What Can I Do to Help?

October 24, 2017

The staff of the UTHealth Harris County Psychiatric Center came together to care for their patients.

By Daniel Oppenheimer


Hurricane Harvey was the 10th hurricane that Stephen Glazier has lived and worked through as a health care executive. Glazier, COO of UTHealth Harris County Psychiatric Center (HCPC), has been through hurricanes in Florida, Georgia, and Texas and says each experience has helped him prepare for the next, but there are always unanticipated challenges.  

“When we started getting warnings about Harvey, I packed three days’ worth of clothes,” he says. “I was there for six days. I’ve never had to stay on site for that long.” 

In the end, Glazier and more than 50 other staff members at HCPC -- the largest provider of inpatient psychiatric care in Houston -- stayed at the hospital from Friday evening on Aug. 24 through Wednesday, Aug. 30. Working in two shifts, the doctors, nurses, technicians, executives, administrators and custodians cared, fed, housed and did laundry for more than 200 patients, keeping them safe and healthy during the crisis.

The hospital itself never flooded, but about ten percent of the staff, including the hospital’s medical director and executive director, had homes that were damaged by the rains and flooding.   

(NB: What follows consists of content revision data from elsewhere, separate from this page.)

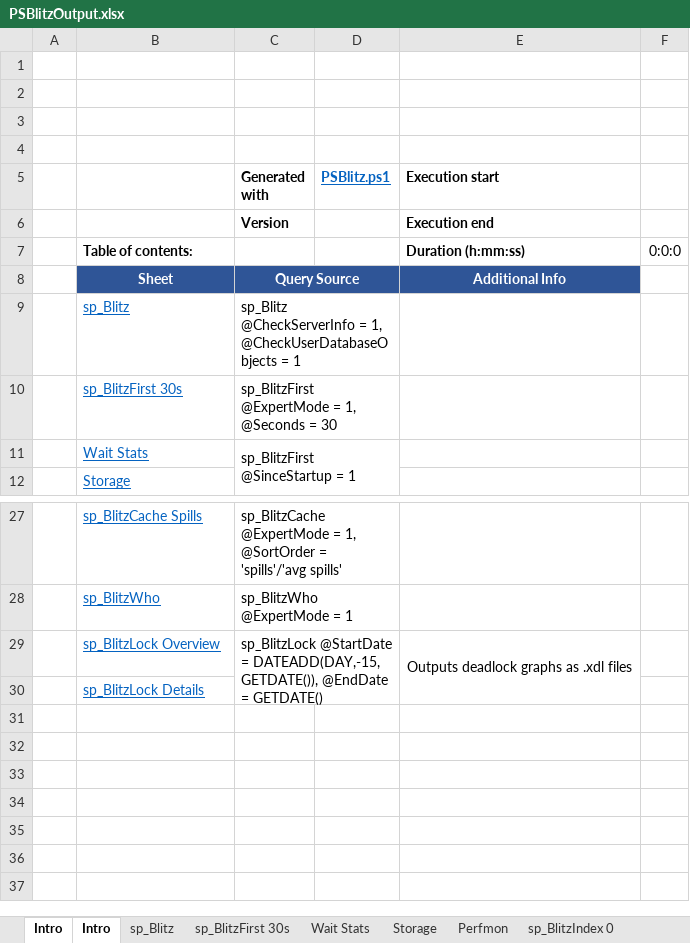
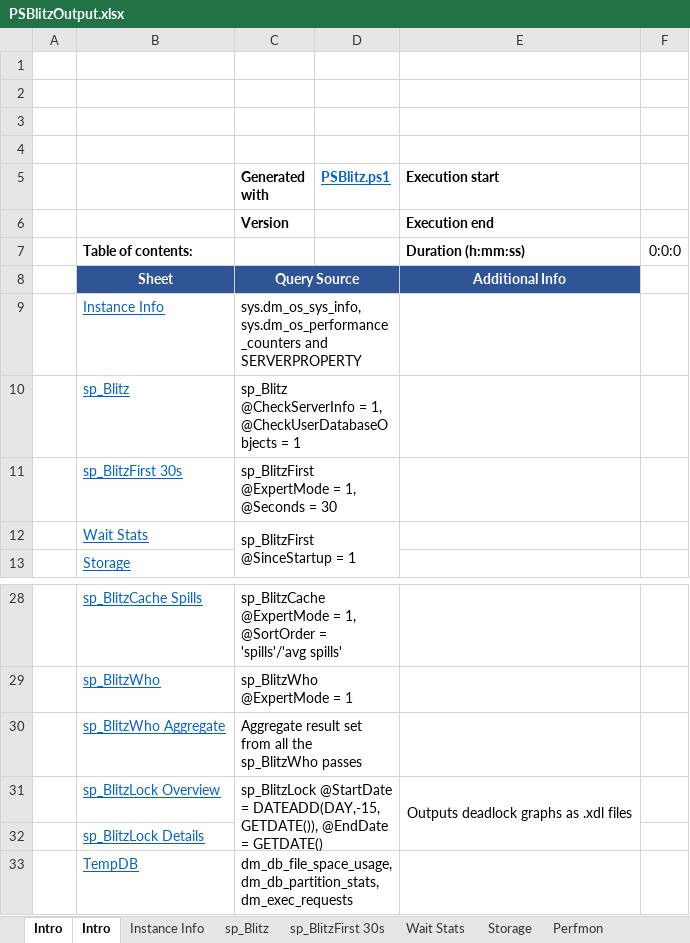
Before and after one commit to VladDBA/PSBlitz, an Excel workbook: Resources/PSBlitzOutput.xlsx, sheet Intro, drawn as a sheet; only a part is shown, gaps mark what is left out; values as stored, in another font and other column widths than the file's, no borders; the diff names each change by its address in the sheet, - before the commit and + after, or states it on an @@ line.

```diff
--- a/Resources/PSBlitzOutput.xlsx (sheet Intro)
+++ b/Resources/PSBlitzOutput.xlsx (sheet Intro)
+sheet tab: Instance Info
+row 9:  | Instance Info | sys.dm_os_sys_info, sys.dm_os_performance_counters and SERVERPROPERTY
+row 30:  | sp_BlitzWho Aggregate | Aggregate result set from all the sp_BlitzWho passes
+row 33:  | TempDB | dm_db_file_space_usage, dm_db_partition_stats,dm_exec_requests
```
Also changed, not shown: other sheet tabs, 4 other files.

“It was a really scary time, and a lot of people felt really torn,” says Glazier, whose family had to evacuate from three successive homes while he was on duty at the hospital. “There was a deep commitment to helping the patients here, but also a need to find a way to take care of our families. We had two employees who had a friend or family member who died in the floods.” 

Stephen Glazier (far right) and his colleagues at HCPC during the flooding.

Stephen Glazier (far right) and his colleagues at HCPC during the flooding.

Texas Health Journal spoke to Glazier on the phone about his experience of the hurricane, how the hospital prepared for it, and what lessons he learned about his fellow staff, the city, and the ways in which people can come together in times of crisis.  

Texas Health Journal:  Start at the beginning. When did you arrive at the hospital for good? 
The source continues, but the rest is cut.